The Carolina Chickadee is one of the few birds that mate with a different breed. It interbreeds with Black-Capped Chickadee, giving their offspring the combined traits of both birds. Consequently, distinguishing between the two of them is quite the head-scratcher for birdwatchers.
- Scientific name: Passer domesticus
- Length: 6.3 in
- Weight: 0.85 – 1.39 oz
- Wingspan: 7.5 – 9.8 in
Don’t let its small size fool you, the House Sparrow is the reason why many bird species got evicted from their rural homes. It’s quite the bully!
The House Sparrow’s favorite food is fruit. Despite being considered a pest itself, the House Sparrow is beneficial when it comes to pest control, feeding on well-established pests like moths and cotton caterpillars.
- Scientific name: Molothrus ater
- Length: 6.3 – 8.7 in
- Weight: 1.1 – 2.1 oz
- Wingspan: 14 in
These birds are so stocky you may think they’ve been hitting the gym lately. But knowing that the female lays more than three dozen eggs per summer, you’ll understand that they need that strength.
A surplus of strength is a dangerous thing, though, because with power comes responsibility, and the Brown-Headed Cowbird is far from responsible. This bird makes a habit of destroying the eggs of other birds, causing the numbers of already endangered species to drop even more.
- Scientific name: Dryobates pubescens
- Length: 5.5 – 7.1 in
- Weight: 0.71 – 1.16 oz
- Wingspan: 9.8 – 12.2 in
Being short and small has its perks. Who better to testify to this than our Downy Woodpecker friend?
This bird’s tiny size enables it to tap into food hidden in small branches, which would have otherwise been inaccessible.
It’s no wonder, then, that insects comprise the overwhelming majority of this woodpecker’s diet. Bur if you want to attract it to your bird feeder, suet is the way to go.
Arkansas has a plethora of birds on its land, in its water, and its skies! If you’re already a resident, congratulations! You can enjoy great bird watching all year round. And the ease with which you can attract birds to your home makes it that much easier to pursue this pastime.

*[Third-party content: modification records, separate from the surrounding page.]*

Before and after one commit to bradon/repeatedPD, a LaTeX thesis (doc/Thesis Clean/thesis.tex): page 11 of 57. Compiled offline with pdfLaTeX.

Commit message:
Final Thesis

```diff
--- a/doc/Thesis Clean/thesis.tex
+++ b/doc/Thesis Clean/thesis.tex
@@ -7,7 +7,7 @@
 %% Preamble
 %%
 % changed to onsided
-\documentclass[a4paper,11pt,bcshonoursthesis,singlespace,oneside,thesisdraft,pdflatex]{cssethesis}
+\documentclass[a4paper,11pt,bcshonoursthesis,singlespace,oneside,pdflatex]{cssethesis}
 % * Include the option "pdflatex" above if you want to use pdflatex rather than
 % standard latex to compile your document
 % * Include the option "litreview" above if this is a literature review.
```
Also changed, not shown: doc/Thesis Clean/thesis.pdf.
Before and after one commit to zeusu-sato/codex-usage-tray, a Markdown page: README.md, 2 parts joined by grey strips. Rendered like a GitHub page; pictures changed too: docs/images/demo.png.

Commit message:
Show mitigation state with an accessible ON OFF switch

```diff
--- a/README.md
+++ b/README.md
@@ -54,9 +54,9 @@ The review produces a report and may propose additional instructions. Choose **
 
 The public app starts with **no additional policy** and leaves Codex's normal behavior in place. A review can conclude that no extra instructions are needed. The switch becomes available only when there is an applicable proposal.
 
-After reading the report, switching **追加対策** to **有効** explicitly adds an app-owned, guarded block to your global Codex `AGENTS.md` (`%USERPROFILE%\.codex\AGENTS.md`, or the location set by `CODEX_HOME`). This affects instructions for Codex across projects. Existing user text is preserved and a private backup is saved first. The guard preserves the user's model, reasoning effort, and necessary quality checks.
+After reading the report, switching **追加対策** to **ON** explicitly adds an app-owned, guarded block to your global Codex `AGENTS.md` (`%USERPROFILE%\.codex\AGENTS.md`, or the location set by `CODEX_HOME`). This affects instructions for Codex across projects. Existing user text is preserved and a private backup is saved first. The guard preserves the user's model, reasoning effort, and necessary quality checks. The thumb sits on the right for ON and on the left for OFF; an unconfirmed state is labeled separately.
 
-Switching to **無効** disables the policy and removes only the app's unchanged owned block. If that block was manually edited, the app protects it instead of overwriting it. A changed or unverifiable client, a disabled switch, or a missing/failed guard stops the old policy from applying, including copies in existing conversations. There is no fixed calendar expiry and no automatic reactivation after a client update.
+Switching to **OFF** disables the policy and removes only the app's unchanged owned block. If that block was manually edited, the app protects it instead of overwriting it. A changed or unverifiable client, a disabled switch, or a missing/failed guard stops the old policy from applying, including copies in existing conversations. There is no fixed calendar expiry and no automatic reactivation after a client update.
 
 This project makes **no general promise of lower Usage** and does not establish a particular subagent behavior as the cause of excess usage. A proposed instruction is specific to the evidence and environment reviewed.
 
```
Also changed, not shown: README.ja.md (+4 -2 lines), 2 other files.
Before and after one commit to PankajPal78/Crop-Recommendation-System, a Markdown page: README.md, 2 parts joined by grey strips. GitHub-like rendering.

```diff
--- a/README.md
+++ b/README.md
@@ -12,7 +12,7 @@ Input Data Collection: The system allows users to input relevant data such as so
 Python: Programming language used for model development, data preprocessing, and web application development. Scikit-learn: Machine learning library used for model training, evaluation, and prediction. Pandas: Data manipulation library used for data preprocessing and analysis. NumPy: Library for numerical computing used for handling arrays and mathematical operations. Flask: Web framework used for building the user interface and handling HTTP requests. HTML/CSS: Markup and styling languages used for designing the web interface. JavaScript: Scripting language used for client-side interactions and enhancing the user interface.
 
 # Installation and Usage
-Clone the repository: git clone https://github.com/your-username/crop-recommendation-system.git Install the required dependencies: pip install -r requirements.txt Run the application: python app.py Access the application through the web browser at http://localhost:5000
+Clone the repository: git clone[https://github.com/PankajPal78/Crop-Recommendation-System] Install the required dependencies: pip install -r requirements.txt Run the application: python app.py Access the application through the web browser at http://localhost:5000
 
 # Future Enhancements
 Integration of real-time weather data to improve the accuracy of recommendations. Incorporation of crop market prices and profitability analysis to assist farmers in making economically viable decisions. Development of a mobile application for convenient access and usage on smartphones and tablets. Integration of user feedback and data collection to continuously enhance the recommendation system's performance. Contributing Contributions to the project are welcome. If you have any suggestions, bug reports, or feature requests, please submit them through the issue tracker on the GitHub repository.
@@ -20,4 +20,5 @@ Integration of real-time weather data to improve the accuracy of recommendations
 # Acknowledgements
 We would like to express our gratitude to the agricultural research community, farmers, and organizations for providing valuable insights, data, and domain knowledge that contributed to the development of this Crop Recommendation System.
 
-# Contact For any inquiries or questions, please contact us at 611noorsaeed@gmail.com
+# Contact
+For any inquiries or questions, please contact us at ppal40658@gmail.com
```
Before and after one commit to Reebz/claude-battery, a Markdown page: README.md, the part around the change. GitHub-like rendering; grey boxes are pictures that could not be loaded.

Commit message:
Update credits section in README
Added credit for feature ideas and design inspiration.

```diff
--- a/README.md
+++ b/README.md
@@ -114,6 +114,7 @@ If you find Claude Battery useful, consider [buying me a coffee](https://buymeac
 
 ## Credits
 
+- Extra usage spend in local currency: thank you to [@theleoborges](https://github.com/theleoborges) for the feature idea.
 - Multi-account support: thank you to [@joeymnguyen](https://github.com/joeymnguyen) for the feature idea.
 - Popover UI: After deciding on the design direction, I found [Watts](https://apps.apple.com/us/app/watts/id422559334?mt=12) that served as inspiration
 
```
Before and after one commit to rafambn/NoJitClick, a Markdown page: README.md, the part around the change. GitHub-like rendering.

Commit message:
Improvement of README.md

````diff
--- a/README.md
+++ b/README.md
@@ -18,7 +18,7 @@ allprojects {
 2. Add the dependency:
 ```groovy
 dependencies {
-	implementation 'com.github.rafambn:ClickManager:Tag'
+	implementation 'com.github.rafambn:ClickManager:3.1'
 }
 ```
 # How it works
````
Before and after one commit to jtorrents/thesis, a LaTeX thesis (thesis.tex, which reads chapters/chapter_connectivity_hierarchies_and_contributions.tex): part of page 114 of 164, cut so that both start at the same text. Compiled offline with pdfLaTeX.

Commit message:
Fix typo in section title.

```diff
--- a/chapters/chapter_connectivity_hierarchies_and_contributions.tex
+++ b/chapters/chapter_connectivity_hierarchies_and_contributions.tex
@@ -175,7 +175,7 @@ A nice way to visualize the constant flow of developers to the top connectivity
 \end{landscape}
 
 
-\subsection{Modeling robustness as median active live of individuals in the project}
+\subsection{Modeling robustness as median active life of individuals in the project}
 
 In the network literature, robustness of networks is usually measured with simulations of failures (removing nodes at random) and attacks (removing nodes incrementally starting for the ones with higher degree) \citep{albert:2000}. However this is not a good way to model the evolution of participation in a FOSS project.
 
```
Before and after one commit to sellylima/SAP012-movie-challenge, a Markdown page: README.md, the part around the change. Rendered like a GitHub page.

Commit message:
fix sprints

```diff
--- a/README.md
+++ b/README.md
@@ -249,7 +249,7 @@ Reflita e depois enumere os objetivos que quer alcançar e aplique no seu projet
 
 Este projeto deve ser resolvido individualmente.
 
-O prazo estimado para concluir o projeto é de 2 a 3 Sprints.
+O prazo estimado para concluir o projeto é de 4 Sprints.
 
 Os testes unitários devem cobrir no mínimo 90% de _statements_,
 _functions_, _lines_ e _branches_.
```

If you don’t live in Arkansas, think about taking a trip to Bill Clinton’s home state and check out the wonderful variety of birds in Arkansas!